The missionaries came in their turn. They not only wished and prayed, but they labored. And it is largely due to their untiring efforts in the face of obstacles well-nigh insurmountable, that the present interest in women’s education owes its existence.
Now it is our turn. What are we going to do in answer to the call of duty?
What good are laws and edicts if they are not enforced? Who of us does not know that at this very day foot-binding is still going on unhindered, that educational opportunities for girls are few and far behind those for boys, and that polygamy is an everyday practice even among some officials?
The Great Charter was wrung from King John 700 years ago — but the fight for freedom and human rights is still going on in English itself. How many years will it take for us to fully raise the submerged half of our country?
Friends and fellow-students: China’s submerged half has begun to emerge and when you recall that a battalion of Chinese young women was organized and drilled for service in the late revolution, and that a militant woman suffragist used violence towards a deputy of the Nanking Assembly for refusing to vote for woman suffrage, you will agree with me that a part of that half has emerged with a vengeance.
Still, all that is but a beginning. The great mass of the people has yet to be aroused to the necessity for action. The neglect and indifference to women’s welfare in the past must be remedied — not only laws must be passed in the interest of the future mothers of the new Republic, but they must be religiously enforced. Prejudice must be removed and a healthy public sentiment created to support the progressive movement.
In furtherance of such a cause we students should take a leading part. To us girls especially, who are among the first to emerge, will fall the duties of pioneers and, if we do our share, ours will be the honor and the glory.
The welfare of China and possibly its very existence as an independent nation depends on rendering tardy justice to its womankind.
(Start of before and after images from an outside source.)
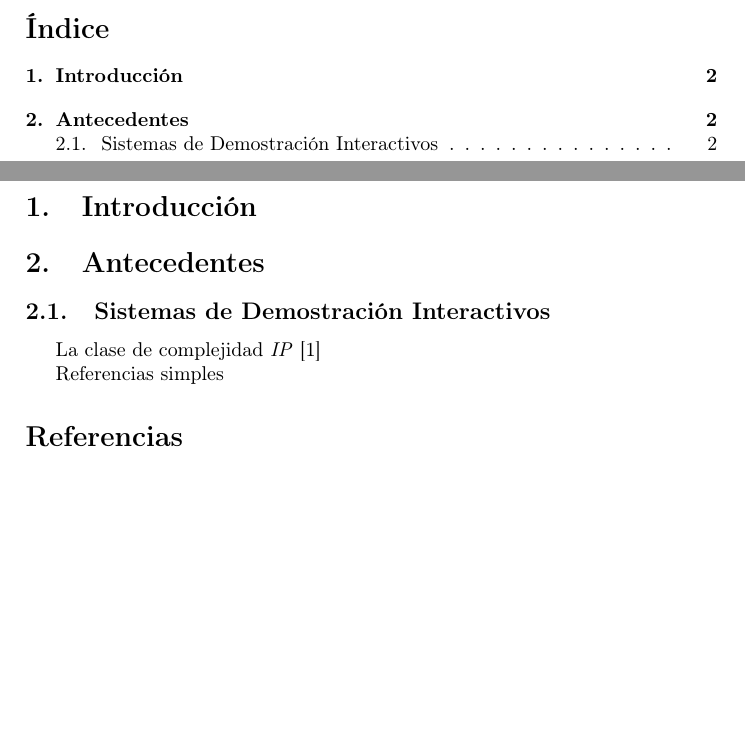
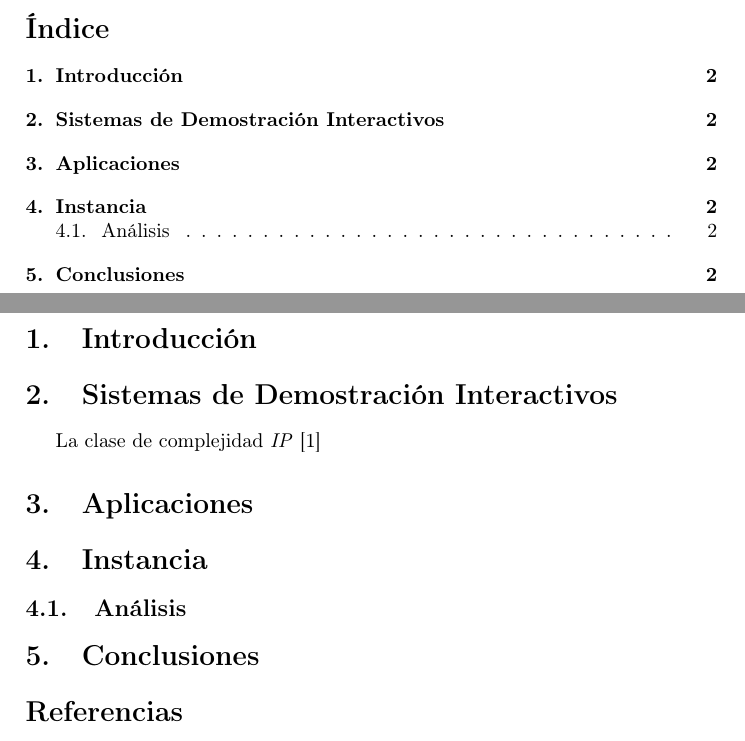
Before and after one commit to andreagonz/cripto-tareas, a LaTeX document (ensayo/Ensayo.tex): two parts of pages 1 and 2 of 2, joined at a grey line, cut so that both start at the same text, the shorter picture padded with empty space. Compiled offline with pdfLaTeX.

Commit message:
Propuesta de estructura

```diff
--- a/ensayo/Ensayo.tex
+++ b/ensayo/Ensayo.tex
@@ -18,12 +18,17 @@
 
 \section{Introducción}
 
-\section{Antecedentes}
-\subsection{Sistemas de Demostración Interactivos}
+%\subsection{Antecedentes}
+
+\section{Sistemas de Demostración Interactivos}
 La clase de complejidad \emph{IP} \cite{arora}
 
+\section{Aplicaciones}
+\section{Instancia}
+\subsection{Análisis}
+\section{Conclusiones}
+
 %%%
-Referencias simples
 \begin{thebibliography}{99}
 
 \bibitem{arora}
```
Also changed, not shown: ensayo/Ensayo.pdf.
For no nation can ever make real and lasting progress in civilization unless its women are following close to its men if not actually abreast with them.
In the fierce struggle for existence among the nations, that nation is badly handicapped which leaves undeveloped one half of its intellectual and moral resources.
If, according to President Lincoln, the Federal Union could not endure half free, half slave, how can China maintain her position among independent nations half free and taught, half shackled in body and in mind?
Source: First Chinese Baptist Church, New York City. Published by permission of the church.